In yet another example of aquarium fish becoming invasive species, the northern snakehead (Channa argus) has been taking over waterways in the Mid-Atlantic states and possibly beyond. Much like invasive lionfish, snakehead is a fish worth eradicating from our waterways, but tasty enough to do it by human consumption.
Lionfish could possibly be the most dangerous of all marine invasive species and needs to addressed before it's too late. But like green crabs and Asian carp, invasive lionfish may be a problem we can eat our way out of.
The Green Crab R&D Project has created a free downloadable ebook with recipes for invasive European green crab.
The herrings are a family of related schooling fish that occupy the Atlantic and Pacific oceans as well as the Baltic Sea. There are three species of “true” herrings: the Atlantic (Clupea harengus), Pacific (Clupea pallasii), and the Araucanian herring, (Clupea bentincki). There are other similar species also called herrings as well as subspecies of... Continue Reading →
Haddock (Melanogrammus aeglefinus) occupy a similar range to their cousins in the cod family. They usually prefer deeper water than cod and with smaller, more delicate mouths, are not the voracious eaters that large cod can be. Besides being smaller than cod, haddock are darker in color, with a black lateral line and a distinctive... Continue Reading →
This post examines the various types of flatfish seen in markets, with the exception of halibut. These fish go by many different names depending upon locality and marketing but brill, dab, flounder, sole, tongue, turbot and plaice are all flatfish. They are found ocean wide, with hundreds of individual species and hybrids. Flounder, meaning “flatfish”... Continue Reading →
Monkfish (Lophius americanus), also known as goosefish is a type of anglerfish that is common in the Western North Atlantic. As an anglerfish, they hide in the mud or sand and catch prey with the use of a specialized “lure” on its head. They are caught year-round along the U.S. Eastern seaboard but landings increase... Continue Reading →
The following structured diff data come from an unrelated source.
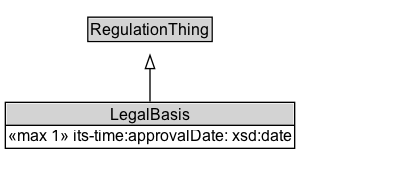
This is docs/diagrams/LegalBasis.dot.png from k-vaughn/ontology-its-regulation, a Graphviz export, as it was before one commit. Its source is kept beside it as docs/diagrams/LegalBasis.dot.
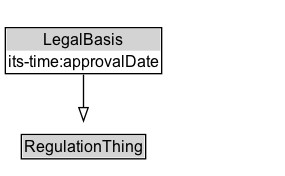
After the commit.

Diff of the diagram source:
```diff
@@ -2,14 +2,14 @@
 	graph [overlap=false rankdir=TB splines=true]
 	node [fontname=Arial fontsize=12 margin=0 shape=none]
 	edge [fontname=Arial fontsize=11]
+	LegalBasis [label=<<TABLE BORDER="1" CELLBORDER="0" CELLSPACING="0" CELLPADDING="1"><TR><TD BGCOLOR="lightgray" ALIGN="CENTER">LegalBasis</TD></TR><TR><TD ALIGN="LEFT">its-time:approvalDate</TD></TR></TABLE>> URL="../LegalBasis" margin=0]
 	{
 		rank=max
-		LegalBasis [label=<<TABLE BORDER="1" CELLBORDER="0" CELLSPACING="0" CELLPADDING="1"><TR><TD BGCOLOR="lightgray" ALIGN="CENTER" PORT="e">LegalBasis</TD></TR><HR/><TR><TD ALIGN="LEFT">«max 1» its-time:approvalDate: xsd:date</TD></TR></TABLE>> URL="../LegalBasis.md" margin=0]
 	}
 	subgraph cluster_associated {
 		label="" style=invis
 		Invis [label=<<TABLE BORDER="0" CELLBORDER="0" CELLSPACING="0" CELLPADDING="1"><TR><TD></TD></TR></TABLE>> margin=0 style=invis]
 	}
-	RegulationThing [label=<<TABLE BORDER="1" CELLBORDER="0" CELLSPACING="0" CELLPADDING="1"><TR><TD BGCOLOR="lightgray" ALIGN="CENTER">RegulationThing</TD></TR></TABLE>> URL="../RegulationThing.md" margin=0]
+	RegulationThing [label=<<TABLE BORDER="1" CELLBORDER="0" CELLSPACING="0" CELLPADDING="1"><TR><TD BGCOLOR="lightgray" ALIGN="CENTER">RegulationThing</TD></TR></TABLE>> URL="../RegulationThing" margin=0]
 	LegalBasis -> RegulationThing [arrowhead=onormal style=solid]
 }
```
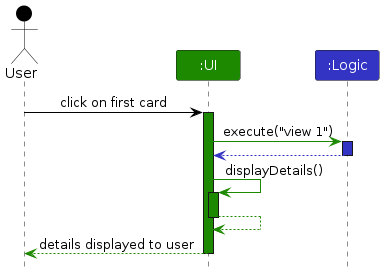
Earlier version of the PlantUML export diagrams/SelectViewSequenceDiagram.png (AY2324S1-CS2103T-W17-2/tp). Its source is kept beside it as diagrams/SelectViewSequenceDiagram.puml.
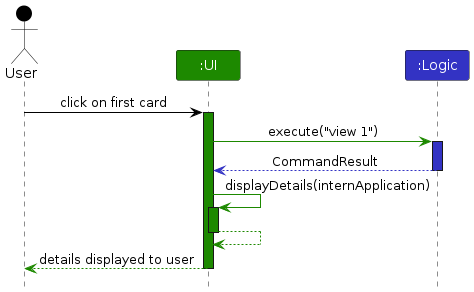
After the change.

Diff of the diagram source:
```diff
@@ -12,10 +12,10 @@
 ui -[UI_COLOR]> logic : execute("view 1")
 activate logic LOGIC_COLOR
 
-logic --[LOGIC_COLOR]> ui
+logic --[LOGIC_COLOR]> ui: CommandResult
 deactivate logic
 
-ui -[UI_COLOR]> ui : displayDetails()
+ui -[UI_COLOR]> ui : displayDetails(internApplication)
 activate ui UI_COLOR
 
 ui --[UI_COLOR]> ui
```
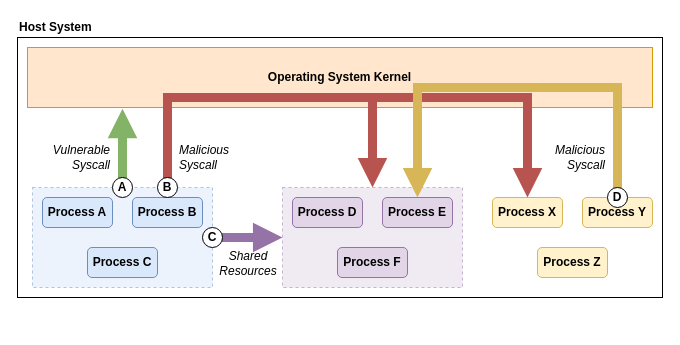
Above: thesis/figs/background/drawio/container_security.drawio in willfindlay/masters-thesis (draw.io), before the change. Source tidied: cells renumbered, new cells numbered last; positions are measured from the earlier drawing's top-left corner, leaving out a move shared by most shapes. Both pictures are drawn from the tidied source at 100%, with x=0, y=0 at pixel (17, 17).
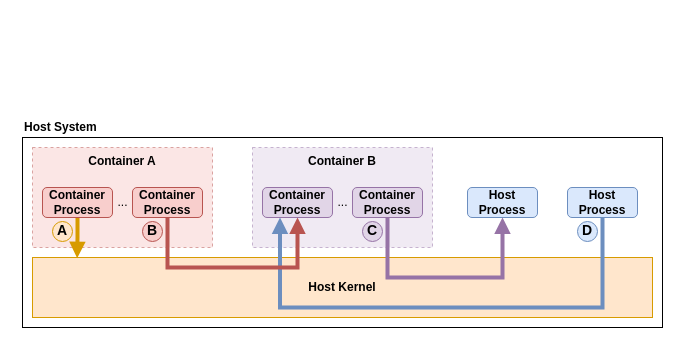
Above is the later version.

What changed in the source:
```diff
@@
-    <mxCell id="2" style="rounded=0;whiteSpace=wrap;html=1;align=center;" parent="1" vertex="1">
-      <mxGeometry y="20" width="645" height="260" as="geometry" />
-    </mxCell>
-    <mxCell id="3" style="edgeStyle=orthogonalEdgeStyle;rounded=0;jettySize=auto;html=1;exitX=1;exitY=0.5;exitDx=0;exitDy=0;strokeWidth=9;endArrow=block;endFill=1;fillColor=#e1d5e7;strokeColor=#9673a6;" parent="1" edge="1" source="5" target="9">
-      <mxGeometry relative="1" as="geometry" />
-    </mxCell>
-    <mxCell id="4" style="edgeStyle=orthogonalEdgeStyle;rounded=0;jettySize=auto;html=1;exitX=0.5;exitY=0;exitDx=0;exitDy=0;entryX=0.152;entryY=1.019;entryDx=0;entryDy=0;entryPerimeter=0;endArrow=block;endFill=1;strokeWidth=9;fillColor=#d5e8d4;strokeColor=#82b366;" parent="1" edge="1" source="5" target="16">
-      <mxGeometry relative="1" as="geometry" />
-    </mxCell>
-    <mxCell id="5" style="rounded=0;whiteSpace=wrap;html=1;fillColor=#dae8fc;strokeColor=#6c8ebf;dashed=1;opacity=50;" parent="1" vertex="1">
-      <mxGeometry x="15" y="170" width="180" height="100" as="geometry" />
-    </mxCell>
-    <mxCell id="6" value="Process A" style="rounded=1;whiteSpace=wrap;html=1;fillColor=#dae8fc;strokeColor=#6c8ebf;fontStyle=1;" parent="1" vertex="1">
-      <mxGeometry x="25" y="180" width="70" height="30" as="geometry" />
-    </mxCell>
-    <mxCell id="7" value="Process B" style="rounded=1;whiteSpace=wrap;html=1;fillColor=#dae8fc;strokeColor=#6c8ebf;fontStyle=1;" parent="1" vertex="1">
-      <mxGeometry x="115" y="180" width="70" height="30" as="geometry" />
-    </mxCell>
-    <mxCell id="8" value="Process C" style="rounded=1;whiteSpace=wrap;html=1;fillColor=#dae8fc;strokeColor=#6c8ebf;fontStyle=1;" parent="1" vertex="1">
-      <mxGeometry x="70" y="230" width="70" height="30" as="geometry" />
-    </mxCell>
-    <mxCell id="9" style="rounded=0;whiteSpace=wrap;html=1;fillColor=#e1d5e7;strokeColor=#9673a6;dashed=1;opacity=50;" parent="1" vertex="1">
-      <mxGeometry x="265" y="170" width="180" height="100" as="geometry" />
-    </mxCell>
-    <mxCell id="10" value="Process D" style="rounded=1;whiteSpace=wrap;html=1;fillColor=#e1d5e7;strokeColor=#9673a6;fontStyle=1;" parent="1" vertex="1">
-      <mxGeometry x="275" y="180" width="70" height="30" as="geometry" />
-    </mxCell>
-    <mxCell id="11" value="Process E" style="rounded=1;whiteSpace=wrap;html=1;fillColor=#e1d5e7;strokeColor=#9673a6;fontStyle=1;" parent="1" vertex="1">
-      <mxGeometry x="365" y="180" width="70" height="30" as="geometry" />
-    </mxCell>
-    <mxCell id="12" value="Process F" style="rounded=1;whiteSpace=wrap;html=1;fillColor=#e1d5e7;strokeColor=#9673a6;fontStyle=1;" parent="1" vertex="1">
-      <mxGeometry x="320" y="230" width="70" height="30" as="geometry" />
-    </mxCell>
-    <mxCell id="13" value="Process Y" style="rounded=1;whiteSpace=wrap;html=1;fillColor=#fff2cc;strokeColor=#d6b656;fontStyle=1;" parent="1" vertex="1">
-      <mxGeometry x="565" y="180" width="70" height="30" as="geometry" />
-    </mxCell>
-    <mxCell id="14" value="Process X" style="rounded=1;whiteSpace=wrap;html=1;fillColor=#fff2cc;strokeColor=#d6b656;fontStyle=1;" parent="1" vertex="1">
-      <mxGeometry x="475" y="180" width="70" height="30" as="geometry" />
-    </mxCell>
-    <mxCell id="15" value="Process Z" style="rounded=1;whiteSpace=wrap;html=1;fillColor=#fff2cc;strokeColor=#d6b656;fontStyle=1;" parent="1" vertex="1">
-      <mxGeometry x="520" y="230" width="70" height="30" as="geometry" />
-    </mxCell>
-    <mxCell id="16" value="Operating System Kernel" style="rounded=0;whiteSpace=wrap;html=1;fontStyle=1;fillColor=#ffe6cc;strokeColor=#d79b00;align=center;spacingLeft=0;verticalAlign=middle;" parent="1" vertex="1">
-      <mxGeometry x="10" y="30" width="625" height="60" as="geometry" />
-    </mxCell>
+    <mxCell id="29" style="rounded=0;whiteSpace=wrap;html=1;" parent="1" vertex="1">
+      <mxGeometry x="5" y="120" width="640" height="190" as="geometry" />
+    </mxCell>
+    <mxCell id="30" value="Host Kernel" style="rounded=0;whiteSpace=wrap;html=1;fillColor=#ffe6cc;strokeColor=#d79b00;fontStyle=1;" parent="1" vertex="1">
+      <mxGeometry x="15" y="240" width="620" height="60" as="geometry" />
+    </mxCell>
+    <mxCell id="31" value="Container A" style="rounded=0;whiteSpace=wrap;html=1;fillColor=#f8cecc;strokeColor=#b85450;dashed=1;opacity=50;fontStyle=1;verticalAlign=top;" parent="1" vertex="1">
+      <mxGeometry x="15" y="130" width="180" height="100" as="geometry" />
+    </mxCell>
+    <mxCell id="32" value="Container B" style="rounded=0;whiteSpace=wrap;html=1;fillColor=#e1d5e7;strokeColor=#9673a6;dashed=1;opacity=50;fontStyle=1;verticalAlign=top;" parent="1" vertex="1">
+      <mxGeometry x="235" y="130" width="180" height="100" as="geometry" />
+    </mxCell>
+    <mxCell id="33" style="edgeStyle=orthogonalEdgeStyle;rounded=0;jettySize=auto;html=1;exitX=0.5;exitY=1;exitDx=0;exitDy=0;entryX=0.25;entryY=1;entryDx=0;entryDy=0;fontSize=14;endArrow=block;endFill=1;strokeWidth=4;fillColor=#dae8fc;strokeColor=#6c8ebf;" parent="1" edge="1" source="34" target="42">
+      <mxGeometry relative="1" as="geometry">
+        <Array as="points">
+          <mxPoint x="585" y="290" />
+          <mxPoint x="263" y="290" />
+          <mxPoint x="263" y="200" />
+        </Array>
+      </mxGeometry>
+    </mxCell>
+    <mxCell id="34" value="Host Process" style="rounded=1;whiteSpace=wrap;html=1;fillColor=#dae8fc;strokeColor=#6c8ebf;fontStyle=1;" parent="1" vertex="1">
+      <mxGeometry x="550" y="170" width="70" height="30" as="geometry" />
+    </mxCell>
+    <mxCell id="35" value="Host Process" style="rounded=1;whiteSpace=wrap;html=1;fillColor=#dae8fc;strokeColor=#6c8ebf;fontStyle=1;" parent="1" vertex="1">
+      <mxGeometry x="450" y="170" width="70" height="30" as="geometry" />
+    </mxCell>
+    <mxCell id="36" style="edgeStyle=orthogonalEdgeStyle;rounded=0;jettySize=auto;html=1;exitX=0.5;exitY=1;exitDx=0;exitDy=0;entryX=0.072;entryY=0.011;entryDx=0;entryDy=0;entryPerimeter=0;strokeWidth=4;fillColor=#ffe6cc;strokeColor=#d79b00;endArrow=block;endFill=1;" parent="1" edge="1" source="37" target="30">
+      <mxGeometry relative="1" as="geometry" />
+    </mxCell>
+    <mxCell id="37" value="Container Process" style="rounded=1;whiteSpace=wrap;html=1;fillColor=#f8cecc;strokeColor=#b85450;fontStyle=1;" parent="1" vertex="1">
+      <mxGeometry x="25" y="170" width="70" height="30" as="geometry" />
+    </mxCell>
+    <mxCell id="38" style="edgeStyle=orthogonalEdgeStyle;rounded=0;jettySize=auto;html=1;exitX=0.5;exitY=1;exitDx=0;exitDy=0;entryX=0.5;entryY=1;entryDx=0;entryDy=0;strokeWidth=4;fillColor=#f8cecc;strokeColor=#b85450;endArrow=block;endFill=1;" parent="1" edge="1" source="39" target="42">
+      <mxGeometry relative="1" as="geometry">
+        <Array as="points">
+          <mxPoint x="150" y="250" />
+          <mxPoint x="280" y="250" />
+        </Array>
+      </mxGeometry>
+    </mxCell>
+    <mxCell id="39" value="Container Process" style="rounded=1;whiteSpace=wrap;html=1;fillColor=#f8cecc;strokeColor=#b85450;fontStyle=1;" parent="1" vertex="1">
+      <mxGeometry x="115" y="170" width="70" height="30" as="geometry" />
+    </mxCell>
+    <mxCell id="40" style="edgeStyle=orthogonalEdgeStyle;rounded=0;jettySize=auto;html=1;exitX=0.5;exitY=1;exitDx=0;exitDy=0;strokeWidth=4;fillColor=#e1d5e7;strokeColor=#9673a6;endArrow=block;endFill=1;entryX=0.5;entryY=1;entryDx=0;entryDy=0;" parent="1" edge="1" source="41" target="35">
+      <mxGeometry relative="1" as="geometry">
+        <Array as="points">
+          <mxPoint x="370" y="260" />
+          <mxPoint x="485" y="260" />
+        </Array>
+      </mxGeometry>
+    </mxCell>
+    <mxCell id="41" value="Container Process" style="rounded=1;whiteSpace=wrap;html=1;fillColor=#e1d5e7;strokeColor=#9673a6;fontStyle=1;" parent="1" vertex="1">
+      <mxGeometry x="335" y="170" width="70" height="30" as="geometry" />
+    </mxCell>
+    <mxCell id="42" value="Container Process" style="rounded=1;whiteSpace=wrap;html=1;fillColor=#e1d5e7;strokeColor=#9673a6;fontStyle=1;" parent="1" vertex="1">
+      <mxGeometry x="245" y="170" width="70" height="30" as="geometry" />
+    </mxCell>
+    <mxCell id="43" value="..." style="text;html=1;align=center;verticalAlign=middle;strokeColor=none;" parent="1" vertex="1">
+      <mxGeometry x="90" y="175" width="30" height="20" as="geometry" />
+    </mxCell>
+    <mxCell id="44" value="..." style="text;html=1;align=center;verticalAlign=middle;strokeColor=none;" parent="1" vertex="1">
+      <mxGeometry x="310" y="175" width="30" height="20" as="geometry" />
+    </mxCell>
-    <mxCell id="17" value="A" style="ellipse;whiteSpace=wrap;html=1;align=center;fontStyle=1;" parent="1" vertex="1">
-      <mxGeometry x="95" y="160" width="20" height="20" as="geometry" />
+    <mxCell id="17" value="A" style="ellipse;whiteSpace=wrap;html=1;align=center;fontStyle=1;fontSize=14;fillColor=#ffe6cc;strokeColor=#d79b00;verticalAlign=bottom;" parent="1" vertex="1">
+      <mxGeometry x="35" y="204" width="20" height="20" as="geometry" />
     </mxCell>
+    <mxCell id="24" value="B" style="ellipse;whiteSpace=wrap;html=1;align=center;fontStyle=1;fontSize=14;fillColor=#f8cecc;strokeColor=#b85450;verticalAlign=bottom;" parent="1" vertex="1">
+      <mxGeometry x="125" y="204" width="20" height="20" as="geometry" />
+    </mxCell>
-    <mxCell id="18" value="C" style="ellipse;whiteSpace=wrap;html=1;align=center;fontStyle=1;" parent="1" vertex="1">
-      <mxGeometry x="185" y="210" width="20" height="20" as="geometry" />
+    <mxCell id="18" value="C" style="ellipse;whiteSpace=wrap;html=1;align=center;fontStyle=1;fontSize=14;fillColor=#e1d5e7;strokeColor=#9673a6;verticalAlign=bottom;" parent="1" vertex="1">
+      <mxGeometry x="345" y="204" width="20" height="20" as="geometry" />
     </mxCell>
-    <mxCell id="19" style="edgeStyle=orthogonalEdgeStyle;rounded=0;jettySize=auto;html=1;entryX=0.5;entryY=0;entryDx=0;entryDy=0;endArrow=block;endFill=1;strokeWidth=9;fillColor=#f8cecc;strokeColor=#b85450;" parent="1" edge="1" target="9">
-      <mxGeometry relative="1" as="geometry">
-        <mxPoint x="150" y="170" as="sourcePoint" />
-        <Array as="points">
-          <mxPoint x="150" y="80" />
-          <mxPoint x="355" y="80" />
-        </Array>
-      </mxGeometry>
-    </mxCell>
+    <mxCell id="26" value="D" style="ellipse;whiteSpace=wrap;html=1;align=center;fontStyle=1;fontSize=14;fillColor=#dae8fc;strokeColor=#6c8ebf;verticalAlign=bottom;" parent="1" vertex="1">
+      <mxGeometry x="560" y="204" width="20" height="20" as="geometry" />
+    </mxCell>
     <mxCell id="20" value="Host System" style="text;html=1;align=left;verticalAlign=middle;strokeColor=none;fontStyle=1;" parent="1" vertex="1">
-      <mxGeometry width="90" height="20" as="geometry" />
+      <mxGeometry x="5" y="100" width="90" height="20" as="geometry" />
     </mxCell>
-    <mxCell id="21" value="Malicious Syscall" style="text;html=1;strokeColor=none;fillColor=none;align=left;verticalAlign=middle;whiteSpace=wrap;rounded=0;fontStyle=2;" parent="1" vertex="1">
-      <mxGeometry x="160" y="130" width="40" height="20" as="geometry" />
-    </mxCell>
-    <mxCell id="22" value="Vulnerable Syscall" style="text;html=1;strokeColor=none;fillColor=none;align=right;verticalAlign=middle;whiteSpace=wrap;rounded=0;fontStyle=2;" parent="1" vertex="1">
-      <mxGeometry x="55" y="130" width="40" height="20" as="geometry" />
-    </mxCell>
-    <mxCell id="23" style="edgeStyle=orthogonalEdgeStyle;rounded=0;jettySize=auto;html=1;exitX=0.75;exitY=0;exitDx=0;exitDy=0;entryX=0.5;entryY=0;entryDx=0;entryDy=0;endArrow=block;endFill=1;strokeWidth=9;fillColor=#f8cecc;strokeColor=#b85450;" parent="1" edge="1" source="5" target="14">
-      <mxGeometry relative="1" as="geometry">
-        <Array as="points">
-          <mxPoint x="150" y="80" />
-          <mxPoint x="510" y="80" />
-        </Array>
-      </mxGeometry>
-    </mxCell>
-    <mxCell id="24" value="B" style="ellipse;whiteSpace=wrap;html=1;align=center;fontStyle=1;" parent="1" vertex="1">
-      <mxGeometry x="140" y="160" width="20" height="20" as="geometry" />
-    </mxCell>
-    <mxCell id="25" style="edgeStyle=orthogonalEdgeStyle;rounded=0;jettySize=auto;html=1;exitX=0.5;exitY=0;exitDx=0;exitDy=0;entryX=0.5;entryY=0;entryDx=0;entryDy=0;endArrow=block;endFill=1;strokeWidth=9;fillColor=#fff2cc;strokeColor=#d6b656;jumpStyle=none;" parent="1" edge="1" source="13" target="11">
-      <mxGeometry relative="1" as="geometry">
-        <Array as="points">
-          <mxPoint x="600" y="70" />
-          <mxPoint x="400" y="70" />
-        </Array>
-      </mxGeometry>
-    </mxCell>
-    <mxCell id="26" value="D" style="ellipse;whiteSpace=wrap;html=1;align=center;fontStyle=1;" parent="1" vertex="1">
-      <mxGeometry x="590" y="170" width="20" height="20" as="geometry" />
-    </mxCell>
-    <mxCell id="27" value="Malicious Syscall" style="text;html=1;strokeColor=none;fillColor=none;align=right;verticalAlign=middle;whiteSpace=wrap;rounded=0;fontStyle=2;" parent="1" vertex="1">
-      <mxGeometry x="550" y="130" width="40" height="20" as="geometry" />
-    </mxCell>
-    <mxCell id="28" value="Shared Resources" style="text;html=1;strokeColor=none;fillColor=none;align=center;verticalAlign=middle;whiteSpace=wrap;rounded=0;fontStyle=2;" parent="1" vertex="1">
-      <mxGeometry x="211" y="236" width="40" height="20" as="geometry" />
-    </mxCell>
```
Among the 30 or so fish that are called mackerel there are the so-called “true mackerels” like the Atlantic mackerel (scomber scombrus), Spanish mackerels like king mackerel (Scomberomorus cavalla), and many unrelated fish with mackerel like characteristics. Mackerel are smaller and slimmer than tuna but have similar streamlined bodies, forked tails, silver or white bellies... Continue Reading →